DESCRIPTION: Neoclassical side chair: Has arcaded back within square frame; crest rail decorated with 4 vertical blocks inlaid to look as if they were fluted; blocks alternate with simple inlay over each of three horseshoe arches; top of each of four colonettes has carved tulip above tapered section that is decorated with intertwining lightwood inlay stringing and a bellflower at the base; the whole sitting on a fluted square along the rail at the base of the chair back; chair legs are slightly tapered with H stretchers. DOA 19 3/4.

STYLE: This chair back is adapted from a chair in plate 33 of Thomas Sheraton’s THE CABINETMAKER AND UPHOLSTERER’S DRAWING BOOK, 1793.

GROUP: An identical chair in the Colonial Williamsburg Collection, perhaps part of the same set, descended in the Cocke family of Woodland Plantation of Amelia County, Virginia.
(See MESDA Object Database S-6834). One of the chair’s most distinctive features–the intertwined guilloche that ends in a bellflower–appears on an oval work table at Yale University that bears the incised signature “A TAYLOR/10th/January/1803.”

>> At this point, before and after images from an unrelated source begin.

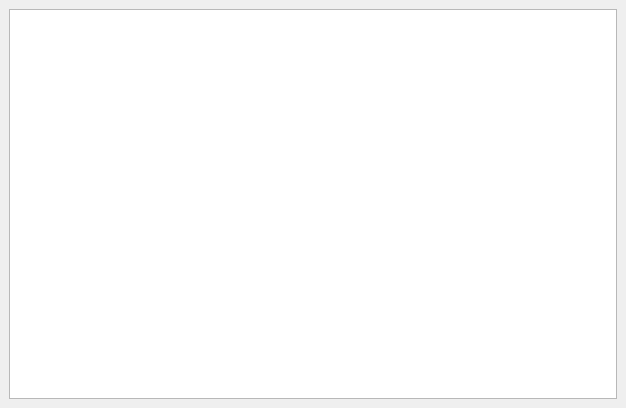
First picture: the form in qaprs-corejares/ui/messages.ui, repository UA3MQJ/qaprs, before the edit.
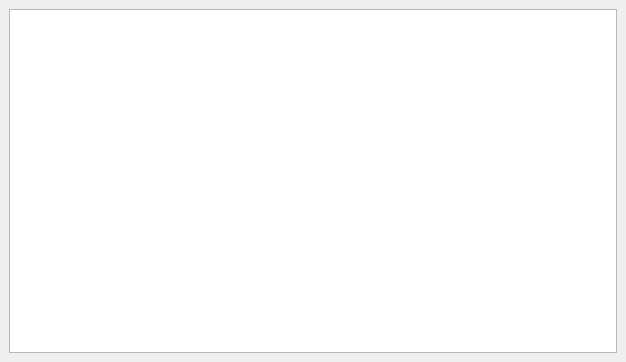
Second picture: the form after the edit.

What changed in the file:
```diff
--- a/qaprs-corejares/ui/messages.ui
+++ b/qaprs-corejares/ui/messages.ui
@@ -7,7 +7,7 @@
     <x>0</x>
     <y>0</y>
     <width>626</width>
-    <height>408</height>
+    <height>362</height>
    </rect>
   </property>
   <property name="windowTitle">
```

MAKER: Alexander Taylor, Sr. (1737-1805) and his son, Alexander Taylor, Jr. (1784-1820) were accomplished Petersburg cabinetmakers with a taste for ambitious design. Their talents helped them to secure significant commissions from some of the wealthiest families in the Virginia and North Carolina Piedmont. In addition to the Archer and Cocke families of Amelia County, they provided furniture to the powerful Bennehans and Camerons of “Fairntosh,” Orange County, North Carolina, and two branches of the Eppes family–one of “Eppington” in Chesterfield County, and another of “Bermuda Hundred” in Chesterfield and “Appomattox Manor” in Hopewell.

WOODS: Mahogany primary wood, light wood inlay, corner braces yellow pine, and seat rails sweet gum.

History in the Cocke-Archer-Irving family of Woodlands, Amelia Co., Virginia.

Credit Line:
Gift of Mr. Edward T. Lacy